Most students don’t spend much time thinking about learning generally or how they learn specifically. Avoiding "Learned Helplessness". We all have students that just want to "get it right.
" We all have students that constantly seek the attention of the teacher. "Did I get this right? " "Is this what you want? " Metacognition: Nurturing Self-Awareness in the Classroom. How do children gain a deeper understanding of how they think, feel, and act so that they can improve their learning and develop meaningful relationships?
Since antiquity, philosophers have been intrigued with how human beings develop self-awareness -- the ability to examine and understand who we are relative to the world around us. Today, research not only shows that self-awareness evolves during childhood, but also that its development is linked to metacognitive processes of the brain. Making Sense of Life Experiences Most teachers know that if students reflect on how they learn, they become better learners. For example, some students may think and process information best in a quiet library, while others may focus better surrounded by familiar noise or music. Metacognition plays an important role in all learning and life experiences. How do I live a happy life? Hands-Off Teaching Cultivates Metacognition.

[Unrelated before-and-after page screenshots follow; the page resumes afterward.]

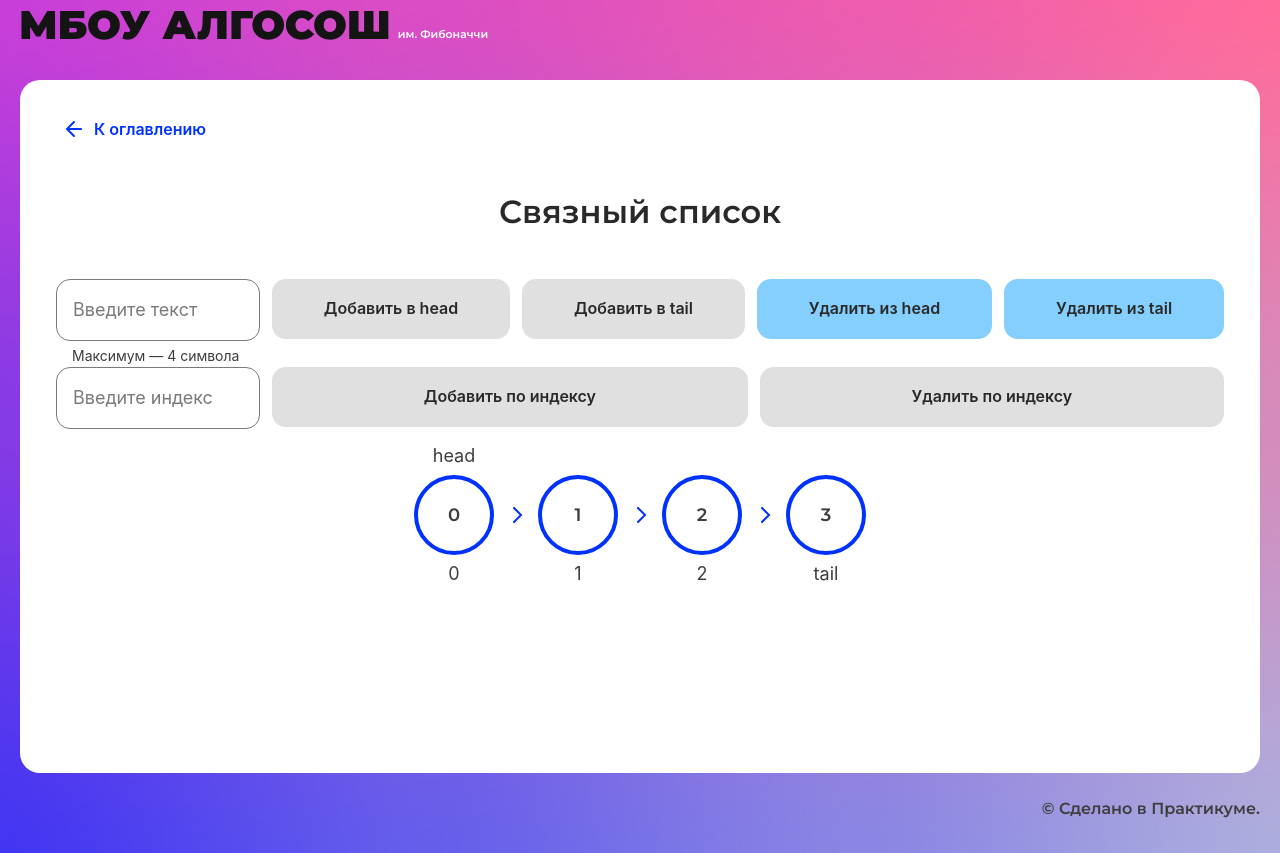
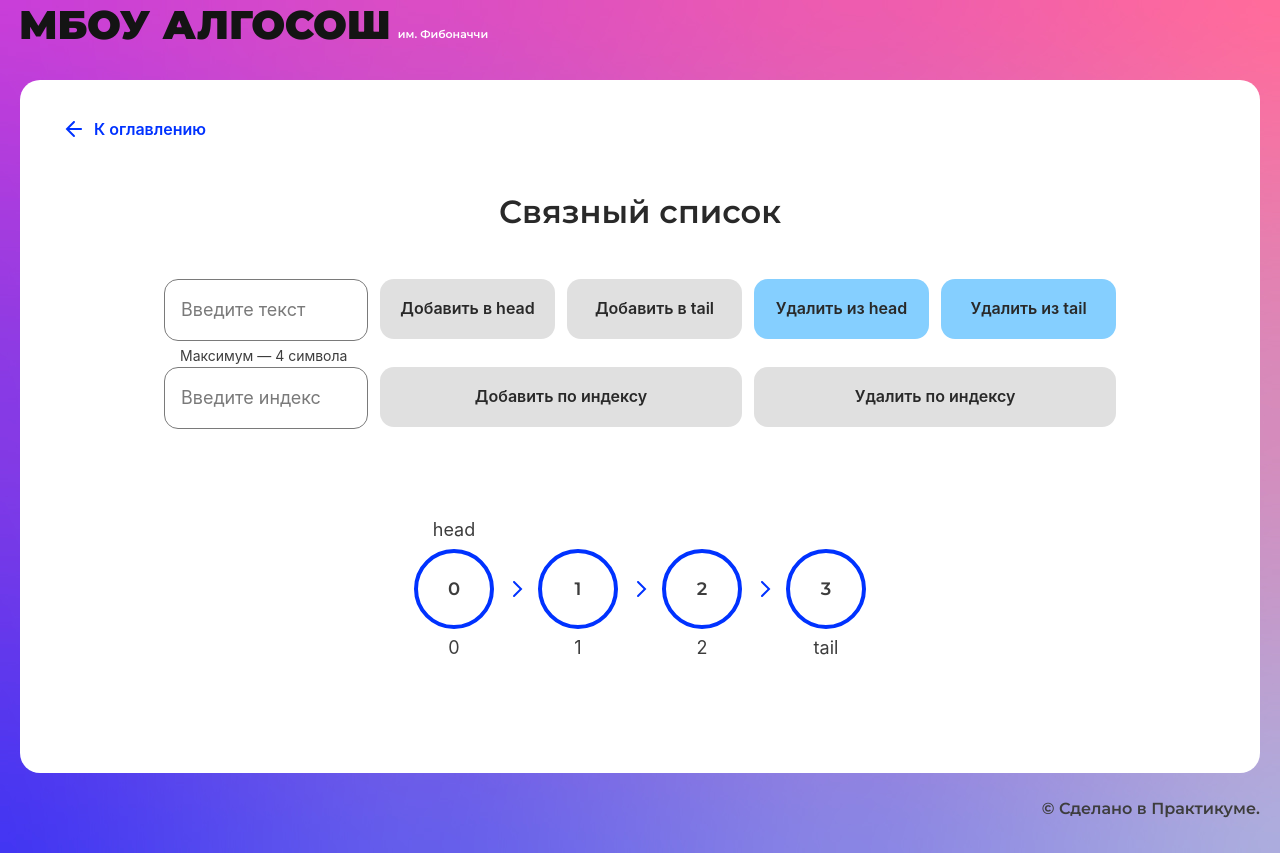
Before and after one commit to MADeit0/algososh, a React (Create React App) app: page /list in a window 1280 px wide. Built offline with nearby package versions, Linux system fonts and the light colour scheme.

Commit message:
feat: добавить стили для компонента связного списка

```diff
--- a/src/components/list-page/list-page.tsx
+++ b/src/components/list-page/list-page.tsx
@@ -1,4 +1,4 @@
-import styles from "../../styles/data-structure.module.css";
+import styles from "./list.module.css";
 import React, { useEffect, useRef, useState } from "react";
 import { SolutionLayout } from "../ui/solution-layout/solution-layout";
 import { Button } from "../ui/button/button";
@@ -319,7 +319,7 @@ export const ListPage: React.FC = () => {
           value={inputValue}
         />
         <Button
-          extraClass={styles.button_wrap}
+          extraClass={styles.button_size_s}
           text="Добавить в head"
           onClick={() => {
             addElementAtHead();
@@ -328,7 +328,7 @@ export const ListPage: React.FC = () => {
           isLoader={events.addElementAtHeadEvent}
         />
         <Button
-          extraClass={styles.button_wrap}
+          extraClass={styles.button_size_s}
           text="Добавить в tail"
           onClick={() => {
             addElementAtTail();
@@ -337,7 +337,7 @@ export const ListPage: React.FC = () => {
           isLoader={events.addElementAtTailEvent}
         />
         <Button
-          extraClass={styles.button_wrap}
+          extraClass={styles.button_size_s}
           text="Удалить из head"
           onClick={() => {
             removeElementAtHead();
@@ -346,7 +346,7 @@ export const ListPage: React.FC = () => {
           isLoader={events.removeElementAtHeadEvent}
         />
         <Button
-          extraClass={styles.button_wrap}
+          extraClass={styles.button_size_s}
           text="Удалить из tail"
           onClick={() => {
             removeElementAtTail();
@@ -364,7 +364,7 @@ export const ListPage: React.FC = () => {
           value={inputIndex}
         />
         <Button
-          extraClass={styles.button_wrap}
+          extraClass={styles.button_size_l}
           text="Добавить по индексу"
           onClick={addElementByIndex}
           disabled={
@@ -373,7 +373,7 @@ export const ListPage: React.FC = () => {
           isLoader={events.addElementByIndexEvent}
         />
         <Button
-          extraClass={styles.button_wrap}
+          extraClass={styles.button_size_l}
           text="Удалить по индексу"
           onClick={removeElementByIndex}
           disabled={!inputIndex || list.length === 0}
@@ -385,7 +385,6 @@ export const ListPage: React.FC = () => {
           return (
             <li className={styles.list} key={index}>
               <Circle
-                extraClass={styles.circle}
                 letter={item}
                 state={circleState[index]}
                 head={
--- /dev/null
+++ b/src/components/list-page/list.module.css
@@ -0,0 +1,43 @@
+.form {
+  display: flex;
+  justify-content: center;
+  align-items: flex-start;
+  gap: 12px;
+}
+
+.input {
+  max-width: 377px;
+}
+
+.input_linkedList {
+  width: 204px;
+}
+
+.button_size_s {
+  white-space: nowrap;
+  flex: auto;
+  width: max-content;
+  max-width: 175px;
+}
+
+.button_size_l {
+  composes: button_size_s;
+  max-width: 362px;
+}
+
+.container {
+  display: flex;
+  justify-content: center;
+  align-items: center;
+  gap: 10px;
+  margin: 0;
+  padding-top: 120px;
+  padding-left: 0;
+  list-style: none;
+}
+.list {
+  display: flex;
+  justify-content: center;
+  align-items: center;
+  gap: 10px;
+}
```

As a teacher, you put a lot of thought into how to make your class and the material as accessible and engaging as possible.
You think about what you know, and how you first learned it. You think about what your students already know, and how to use that knowledge as the foundation for what you're about to teach. And, as if that's not enough, you think about how to make your content so engaging that no matter what else is happening (lunch next period, upcoming prom, or the latest social media scandal among the sophomores), your lesson will hold your students' attention. All that thought goes into a lesson, and still there are students spacing out during class or seeming to fall behind. Working so hard and still not reaching every student can be frustrating. Metacognition: Nurturing Self-Awareness in the Classroom.
5 Highly Effective Teaching Practices. Developing Students’ Self-Assessment Skills. December 10, 2014 By: Maryellen Weimer, PhD in Teaching Professor Blog I’ve been rereading some of the research on student self-assessment and thinking about how students develop these skills.
They are important in college, all but essential in most professions, but they’re rarely taught explicitly. We assume (or hope) they’re the kind of skills student can pick up on their own, even though most of us see evidence to the contrary. Many students, especially beginning ones, routinely overestimate their ability and underestimate the difficulty of course content.
The research corroborates what we see in our classes. But self-assessment, as it’s written about by the experts, doesn’t replace teacher grades with ones provided by students. The research in this area is significant with many findings well established. Boud and various colleagues point out that it’s a complex skill that confronts the learner with challenging data. Prompts to Help Students Reflect on Learning. November 12, 2014 By: Maryellen Weimer, PhD in Teaching Professor Blog One of the best gifts teachers can give students are the experiences that open their eyes to themselves as learners.
Most students don’t think much about how they learn. Mine used to struggle to write a paragraph describing the study approaches they planned to use in my communication courses.